State legislators refuse to set reasonable limits on campaign donations in Pennsylvania. And their weasel-like performance on the gas tax is a perfect example of why they resist campaign reform.
As the debate over the tax dragged on in this election year, the gas industry pumped hefty donations into the campaigns of friendly legislators. Few states allow companies or individuals to donate $25,000 or even $250,000 to a candidate's campaign. But Pennsylvania welcomes the cash.
And so Senate President Pro Tem Joseph Scarnati (R., Jefferson) has amassed at least $143,000 in campaign donations from the industry. The Senate GOP never even held a vote on a tax proposal. When Scarnati's team left town, it was considering a tax that would have been among the lowest in the nation.
If Republican Tom Corbett is elected governor in November, the tax issue will be dead for at least four more years. He opposes the production tax and has accepted more than $700,000 from an industry hoping he wins. Democrat Dan Onorato, who has received far less from gas drillers, wants to impose a production tax.

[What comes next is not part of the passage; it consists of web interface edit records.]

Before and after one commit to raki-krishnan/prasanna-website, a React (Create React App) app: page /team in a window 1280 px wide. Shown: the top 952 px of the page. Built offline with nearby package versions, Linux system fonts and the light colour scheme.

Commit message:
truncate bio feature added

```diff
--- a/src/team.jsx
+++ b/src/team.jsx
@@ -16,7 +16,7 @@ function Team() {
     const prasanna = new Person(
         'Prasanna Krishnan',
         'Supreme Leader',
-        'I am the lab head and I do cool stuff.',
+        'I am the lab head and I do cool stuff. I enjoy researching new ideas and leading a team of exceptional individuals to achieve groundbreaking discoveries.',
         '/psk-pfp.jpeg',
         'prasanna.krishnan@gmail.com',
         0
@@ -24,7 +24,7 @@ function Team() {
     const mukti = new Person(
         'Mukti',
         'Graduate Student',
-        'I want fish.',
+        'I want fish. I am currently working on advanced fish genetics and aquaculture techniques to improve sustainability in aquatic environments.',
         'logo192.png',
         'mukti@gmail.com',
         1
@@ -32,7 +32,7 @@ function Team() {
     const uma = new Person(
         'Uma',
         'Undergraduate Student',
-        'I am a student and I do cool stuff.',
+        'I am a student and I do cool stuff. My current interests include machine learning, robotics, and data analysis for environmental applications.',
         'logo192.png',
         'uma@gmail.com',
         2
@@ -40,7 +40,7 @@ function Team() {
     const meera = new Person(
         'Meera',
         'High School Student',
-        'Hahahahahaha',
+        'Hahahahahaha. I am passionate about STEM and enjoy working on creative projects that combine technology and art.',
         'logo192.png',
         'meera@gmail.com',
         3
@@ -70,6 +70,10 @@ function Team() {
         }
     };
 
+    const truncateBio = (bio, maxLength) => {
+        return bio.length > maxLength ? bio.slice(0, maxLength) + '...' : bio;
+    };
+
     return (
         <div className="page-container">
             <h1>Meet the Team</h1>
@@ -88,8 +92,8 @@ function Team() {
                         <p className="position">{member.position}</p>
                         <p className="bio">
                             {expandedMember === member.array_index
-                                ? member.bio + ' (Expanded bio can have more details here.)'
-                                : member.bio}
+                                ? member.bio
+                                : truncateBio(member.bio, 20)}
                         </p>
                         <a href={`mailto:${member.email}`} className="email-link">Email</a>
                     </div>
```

The Democratic-led House did approve a tax on drillers, but helped doom the effort to failure. Although Democrats had since June to work on the proposal, they didn't approve a bill until a couple of days before the Oct. 1 deadline. And their bill called for one of the highest gas taxes in the nation, a feature they knew would be dead on arrival in the Senate.